CICIORA’S CORNER: Display dynamics
When the National Television Systems Committee (NTSC) standard was set in 1941, it defined a picture quality level way beyond what could be produced. When color was added in 1953, the display devices lagged the theoretical capability by a substantial margin. There were big deficiencies in brightness, resolution, color fidelity and reliability. And the first cathode ray tubes (CRTs) were round. When introduced, those color sets cost as much as a small car and helped pay for the local TV repairman’s new car.
It took decades for display technology in the form of CRTs to be able to provide the full promise of the NTSC standard. First came rectangular tubes with rounded corners. Next came square corners. A brightness “horsepower race” evolved. Finally, the face plate flattened out from its early nearly spherical shape. Then very quickly, CRTs became inexpensive.
When the Advanced Television Systems Committee (ATSC) was creating the High-Definition Television (HDTV) standard, it was hoped that HDTV would provide a high hurdle for display technology and last a long time. This would breathe new life into the consumer electronics business. Astonishingly, that was not to be. Even before HDTV reached significant consumer penetration, the display technology met and surpassed the new standard. And now we are in a period of rapidly falling prices.
A few years ago, a good cable friend treated himself to the ultimate HDTV display (1080 lines, 1920 pixels per line, and progressive scanning) as a retirement gift. At that time, he spent around $20,000. While retirement is indeed something major to celebrate, maybe he should have bought a fancy car instead. It would have held its value better, even with the rapid depreciation cars experience. Now, a similar display costs around $2,000. If you go to a major consumer electronics retailer, you will find that the 1080p models are not as rare as they were a couple of years ago. They dominate the shelves! And some of the prices for smaller models approach $1,000. The dynamic here appears to be price “free fall.”
When I worked for Zenith in the 1970s and early 1980s, the only production color display was the picture tube. There was a lot of work going on in the research lab on alternatives, but they were always “10 years away.” And it was a sliding 10 years - the number never got shorter. There was work in the lab on flat panels based on liquid crystal displays (LCDs) and on plasma. There was also work on laser projection systems. The laser projection system seemed to have the most dramatic displays. They were big and they were full motion television. The laser display had a significant advantage in its driving electronics. It was a scanned display, just like the CRT, and so the signal processing remained the same. It was analog. But lasers can be dangerous if the scanning quits. There was a sign in the lab: “Do not look into laser with remaining good eye.” This bit of sick humor provides one of the reasons why that display technology stayed in the lab.

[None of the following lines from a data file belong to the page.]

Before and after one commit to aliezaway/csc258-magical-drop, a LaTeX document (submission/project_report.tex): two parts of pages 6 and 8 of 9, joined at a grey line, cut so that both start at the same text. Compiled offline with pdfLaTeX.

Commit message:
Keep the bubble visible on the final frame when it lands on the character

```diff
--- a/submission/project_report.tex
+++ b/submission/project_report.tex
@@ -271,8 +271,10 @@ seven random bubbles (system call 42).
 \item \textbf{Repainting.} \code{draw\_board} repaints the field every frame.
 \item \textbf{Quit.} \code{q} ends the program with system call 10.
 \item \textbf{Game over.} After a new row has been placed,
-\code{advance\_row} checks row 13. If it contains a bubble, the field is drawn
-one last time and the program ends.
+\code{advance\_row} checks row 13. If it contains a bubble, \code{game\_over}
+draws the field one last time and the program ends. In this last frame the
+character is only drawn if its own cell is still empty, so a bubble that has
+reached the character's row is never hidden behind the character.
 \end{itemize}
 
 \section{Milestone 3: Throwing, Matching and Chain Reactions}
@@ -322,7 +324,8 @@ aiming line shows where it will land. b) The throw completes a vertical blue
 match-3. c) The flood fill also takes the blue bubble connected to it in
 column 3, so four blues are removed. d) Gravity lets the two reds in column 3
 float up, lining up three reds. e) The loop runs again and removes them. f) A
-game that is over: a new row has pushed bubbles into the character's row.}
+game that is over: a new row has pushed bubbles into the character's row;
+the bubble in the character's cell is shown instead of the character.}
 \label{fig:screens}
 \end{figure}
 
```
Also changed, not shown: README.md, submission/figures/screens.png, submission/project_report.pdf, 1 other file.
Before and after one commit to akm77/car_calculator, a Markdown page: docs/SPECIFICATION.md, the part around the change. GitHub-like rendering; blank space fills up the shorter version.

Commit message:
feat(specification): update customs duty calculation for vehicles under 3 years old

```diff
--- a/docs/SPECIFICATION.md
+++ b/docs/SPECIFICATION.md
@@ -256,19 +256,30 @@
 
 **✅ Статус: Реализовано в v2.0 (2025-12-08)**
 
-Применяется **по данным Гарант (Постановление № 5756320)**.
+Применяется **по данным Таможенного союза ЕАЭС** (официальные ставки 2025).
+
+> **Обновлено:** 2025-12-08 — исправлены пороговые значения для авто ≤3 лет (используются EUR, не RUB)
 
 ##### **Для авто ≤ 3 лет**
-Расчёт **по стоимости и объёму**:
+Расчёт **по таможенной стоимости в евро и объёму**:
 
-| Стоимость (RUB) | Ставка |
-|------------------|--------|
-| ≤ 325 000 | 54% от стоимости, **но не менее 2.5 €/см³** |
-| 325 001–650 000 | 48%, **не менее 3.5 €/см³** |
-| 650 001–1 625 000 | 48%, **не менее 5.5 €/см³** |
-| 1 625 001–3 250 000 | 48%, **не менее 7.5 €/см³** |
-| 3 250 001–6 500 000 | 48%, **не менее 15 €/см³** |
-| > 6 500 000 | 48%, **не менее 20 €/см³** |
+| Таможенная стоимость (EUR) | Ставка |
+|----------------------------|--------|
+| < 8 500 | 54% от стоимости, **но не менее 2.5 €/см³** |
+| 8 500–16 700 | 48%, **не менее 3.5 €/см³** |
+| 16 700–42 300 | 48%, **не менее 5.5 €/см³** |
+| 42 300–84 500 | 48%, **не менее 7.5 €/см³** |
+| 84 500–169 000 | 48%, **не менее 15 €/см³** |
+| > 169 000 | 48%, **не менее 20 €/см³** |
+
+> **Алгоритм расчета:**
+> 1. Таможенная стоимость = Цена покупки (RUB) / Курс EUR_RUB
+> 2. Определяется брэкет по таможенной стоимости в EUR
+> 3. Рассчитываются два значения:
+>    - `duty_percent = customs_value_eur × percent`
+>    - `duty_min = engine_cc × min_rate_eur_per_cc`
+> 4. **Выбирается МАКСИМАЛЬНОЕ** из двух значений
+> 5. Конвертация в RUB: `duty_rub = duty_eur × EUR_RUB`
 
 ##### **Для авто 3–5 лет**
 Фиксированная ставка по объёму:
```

Back then, the LCD and plasma displays had a serious non-display problem. Since they are not scanned, they needed a whole new kind of signal processing. Each pixel had to be addressed discretely. And of course, there were really three pixels in each location: a red, green and blue spot. The digital electronics to do all of this were not anywhere near affordable. Moore’s law had not yet worked sufficient amounts of its magic. So, while the displays had a lot of technological evolution ahead of them, so did the drive electronics. Neither area was evolving quickly. There was no dynamism.
Now, everything has become more dynamic. There are color displays everywhere. Monochrome just isn’t good enough. Cell phones commonly come with two color displays, a small one visible without opening the phone and a bigger one inside. A number of start-ups have announced interesting display developments. Light Blue Optics Inc. has developed a miniature color projector, the size of a match box, which can be included in a cell phone. (The biggest concern seems to be battery life.) The projector will paint a color TV picture to be shared with others on any surface.
The micro-mirror display operates in a different way. An integrated circuit has a hinged aluminum micro-mirror in each of the pixel locations. A bright light is reflected off of the plane of mirrors and then focused with optics onto a screen. Electrostatic forces deflect the mirror so it does not contribute light to the image. The percentage of time the mirror is deflected determines the brightness of the pixel. It’s digital, not analog. These mirrors are operated at least three times the speed necessary to make a picture because they sequentially make the red, blue and green components of the picture. A rotating filter color wheel makes the color.
Our job is to provide the programming for this dynamic world of displays.